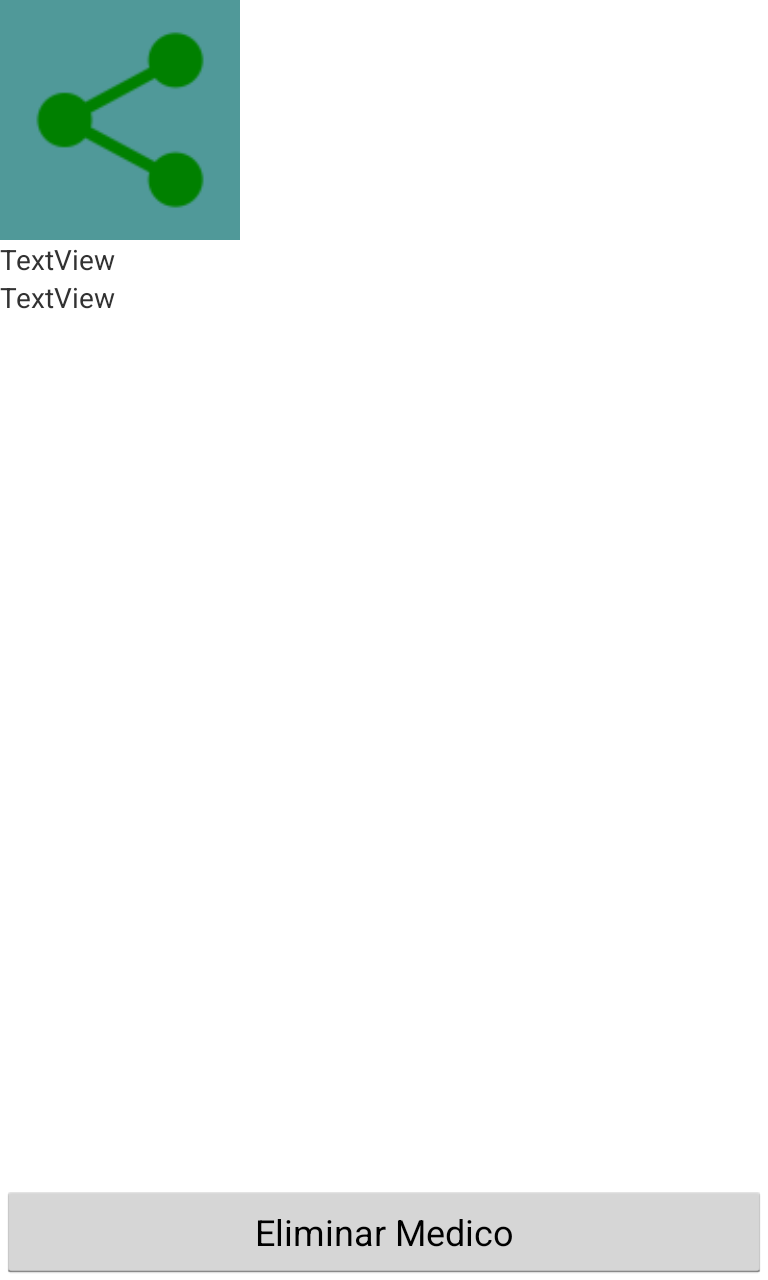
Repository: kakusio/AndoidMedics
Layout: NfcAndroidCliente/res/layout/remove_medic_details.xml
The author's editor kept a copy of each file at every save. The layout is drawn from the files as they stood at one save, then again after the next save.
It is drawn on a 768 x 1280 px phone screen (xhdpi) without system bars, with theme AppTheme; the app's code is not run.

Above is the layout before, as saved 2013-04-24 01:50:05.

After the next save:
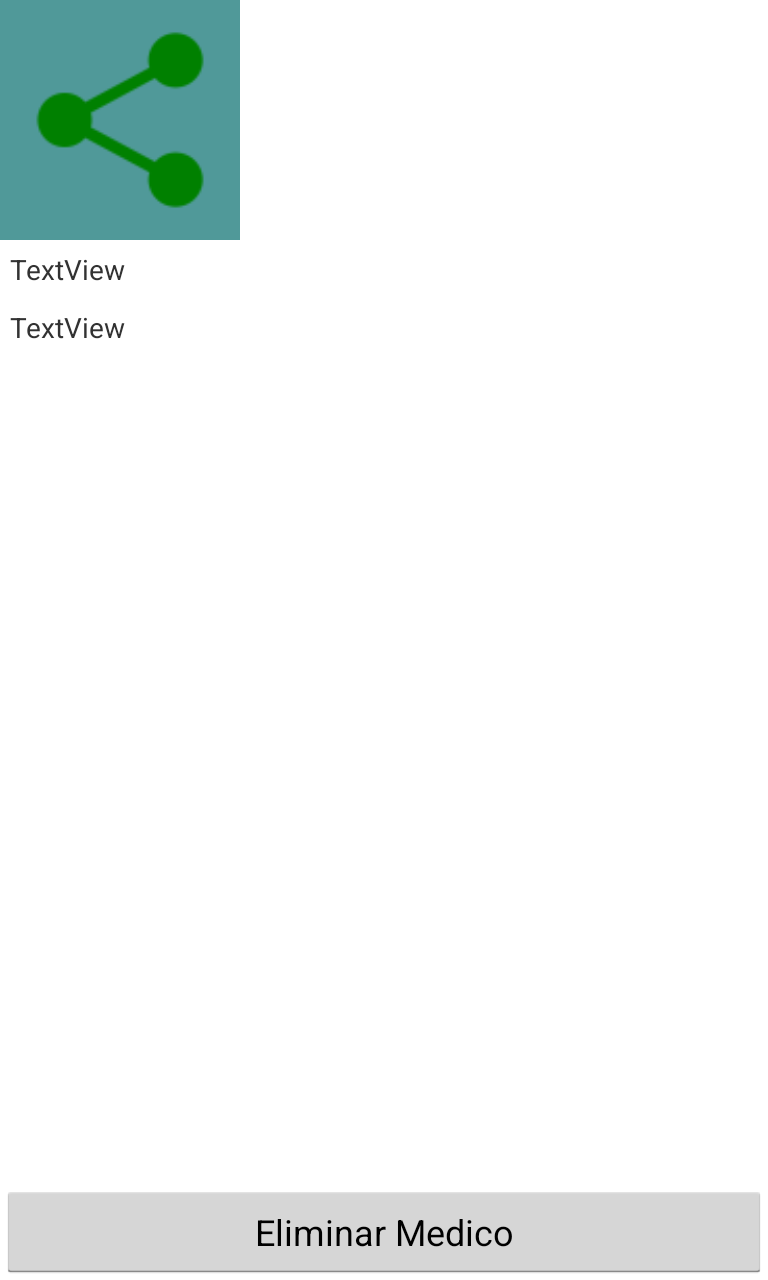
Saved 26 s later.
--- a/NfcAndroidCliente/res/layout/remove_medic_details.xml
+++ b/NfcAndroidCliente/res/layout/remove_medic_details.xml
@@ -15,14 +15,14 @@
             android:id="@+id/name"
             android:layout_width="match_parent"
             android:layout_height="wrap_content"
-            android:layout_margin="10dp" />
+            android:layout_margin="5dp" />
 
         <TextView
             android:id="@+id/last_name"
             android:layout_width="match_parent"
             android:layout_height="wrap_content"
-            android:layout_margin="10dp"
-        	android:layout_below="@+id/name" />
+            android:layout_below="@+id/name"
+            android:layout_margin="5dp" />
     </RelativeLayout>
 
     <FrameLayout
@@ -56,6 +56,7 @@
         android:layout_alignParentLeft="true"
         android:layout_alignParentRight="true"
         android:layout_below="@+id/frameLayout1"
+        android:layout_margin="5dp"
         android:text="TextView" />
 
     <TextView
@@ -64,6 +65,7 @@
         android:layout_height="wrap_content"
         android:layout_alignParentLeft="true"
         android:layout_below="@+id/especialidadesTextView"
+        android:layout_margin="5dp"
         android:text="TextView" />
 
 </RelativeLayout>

★ ★ ★ ★

TASK TO COMPLETE
From the first line to the last, set down the records word for word and drop the images.

WRITTEN ANSWER
Repository: kakusio/AndoidMedics
Layout: NfcAndroidCliente/res/layout/remove_medic_details.xml
The author's editor kept a copy of each file at every save. The layout is drawn from the files as they stood at one save, then again after the next save.
It is drawn on a 768 x 1280 px phone screen (xhdpi) without system bars, with theme AppTheme; the app's code is not run.

Above is the layout before, as saved 2013-04-24 01:50:05.

After the next save:
Saved 26 s later.
--- a/NfcAndroidCliente/res/layout/remove_medic_details.xml
+++ b/NfcAndroidCliente/res/layout/remove_medic_details.xml
@@ -15,14 +15,14 @@
             android:id="@+id/name"
             android:layout_width="match_parent"
             android:layout_height="wrap_content"
-            android:layout_margin="10dp" />
+            android:layout_margin="5dp" />
 
         <TextView
             android:id="@+id/last_name"
             android:layout_width="match_parent"
             android:layout_height="wrap_content"
-            android:layout_margin="10dp"
-        	android:layout_below="@+id/name" />
+            android:layout_below="@+id/name"
+            android:layout_margin="5dp" />
     </RelativeLayout>
 
     <FrameLayout
@@ -56,6 +56,7 @@
         android:layout_alignParentLeft="true"
         android:layout_alignParentRight="true"
         android:layout_below="@+id/frameLayout1"
+        android:layout_margin="5dp"
         android:text="TextView" />
 
     <TextView
@@ -64,6 +65,7 @@
         android:layout_height="wrap_content"
         android:layout_alignParentLeft="true"
         android:layout_below="@+id/especialidadesTextView"
+        android:layout_margin="5dp"
         android:text="TextView" />
 
 </RelativeLayout>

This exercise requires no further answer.